Industrial internet can power China’s factory revolution
Global Times


(Photo: Global Times)

With the development of industrial internet gaining increasing prominence in China's innovation policy framework, which has turned out to be one of the most talked-about topics during this year's two sessions, it is evident that the industrial internet strategy is picking up the baton to push the nation toward becoming an intelligent manufacturing powerhouse.
Such a drive could over time catapult the nation, already a major power in terms of massive consumer internet usage, to the level of an industrial heavyweight on a par with and even beyond global majors such as Germany. And it's increasingly believed that the availability of viable operators of industrial internet platforms will be the key to success. 
In his annual government work report delivered last week at the opening of the legislative session, Premier Li Keqiang said that China will "develop industrial Internet of Things platforms, and create Made in China 2025 demonstration zones," as the country intends to ramp up work to build itself into a leader in manufacturing. This apparently gives the industrial internet strategy extra clout.
Industrial internet - referring to the integration of internet-based technologies such as cloud computing and advanced analytics into industrial systems - is intended to equip companies with a technological brain, thereby allowing the country to implement the makeover of the factory sector that lies at the heart of the Made in China 2025 strategy.
The implementation of the Made in China 2025 strategy will involve adding the wings of cloud computing, big data and artificial intelligence to the real economy. This means data will play its part throughout the process of manufacturing and it will also shift the focus of the manufacturing sector toward the high-end segment, with personalized and customized products. 
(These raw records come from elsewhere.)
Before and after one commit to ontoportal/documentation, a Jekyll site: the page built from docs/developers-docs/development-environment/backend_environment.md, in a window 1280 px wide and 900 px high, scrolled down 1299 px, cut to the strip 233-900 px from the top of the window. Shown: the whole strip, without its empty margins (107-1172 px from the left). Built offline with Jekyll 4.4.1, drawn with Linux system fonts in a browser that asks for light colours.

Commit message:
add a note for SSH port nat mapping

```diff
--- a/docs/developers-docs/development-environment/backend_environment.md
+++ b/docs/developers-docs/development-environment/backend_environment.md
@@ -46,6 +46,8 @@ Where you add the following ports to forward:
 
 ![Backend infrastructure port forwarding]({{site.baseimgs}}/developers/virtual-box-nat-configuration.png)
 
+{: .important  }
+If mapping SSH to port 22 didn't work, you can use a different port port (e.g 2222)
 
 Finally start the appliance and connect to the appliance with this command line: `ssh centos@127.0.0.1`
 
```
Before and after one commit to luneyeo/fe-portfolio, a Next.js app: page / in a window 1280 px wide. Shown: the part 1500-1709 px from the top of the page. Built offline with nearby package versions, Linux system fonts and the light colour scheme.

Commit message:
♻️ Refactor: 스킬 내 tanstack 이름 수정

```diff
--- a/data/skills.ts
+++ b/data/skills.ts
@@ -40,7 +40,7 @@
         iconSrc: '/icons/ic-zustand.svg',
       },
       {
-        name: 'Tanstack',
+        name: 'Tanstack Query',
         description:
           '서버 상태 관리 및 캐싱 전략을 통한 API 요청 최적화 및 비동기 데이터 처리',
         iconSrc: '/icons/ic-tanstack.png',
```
(Photo: Global Times)

Data is supposed to lie at the very heart of intelligent manufacturing, so industrial internet will underpin companies' smart decision-making and drive their digital transformation, allowing for there to be increased efficiency and improved product quality. Figures from the Ministry of Industry and Information Technology (MIIT), the country's industry watchdog, show that intelligent digital transformation of enterprises results in an average increase of more than 30 percent in productivity and a fall of roughly 20 percent in operational costs. 
It's worth pointing out that the industrial internet strategy had become the country's manufacturing policy focus before making its way into the government work report.
The State Council in November unveiled guidelines for the development of industrial internet. Describing it as a cornerstone for the new industrialization that creates a new type of internet infrastructure connecting humans, machines and things, the guidelines laid bare the gap in capabilities between China and developed economies. The country has thrown itself into the industrial internet push, basically in synch with developed economies' foray into this area, and China has made preliminary progress in this regard, bringing forth an array of industrial internet platforms and companies with expertise in the arena. Nonetheless, when it comes to overall capabilities, China still does not stand at the same level as developed economies. Not only is the country heavily reliant on major global firms for core technologies and high-end products, but it is also facing a talent shortage and has yet to put in place sufficient security on the industrial internet front. 
To ramp up efforts to hone its competitiveness in the field of industrial internet, the government laid down a handful of goals in the guidelines. Additionally, the MIIT announced in February the launch of a work unit specifically for industrial internet by the leading group for enhancing manufacturing prowess.
That said, other than efforts to develop core technologies and standards to ensure homegrown industrial internet platforms are technologically advanced and aligned both domestically and across the globe, it would be of even greater significance for the country to cultivate platform operators that might possibly reproduce the success of firms such as Alibaba, Baidu and Tencent in popularizing consumer internet usage.
In doing so, China might one day go head-to-head with countries that have established themselves as part of the thinking engine of the global manufacturing sector.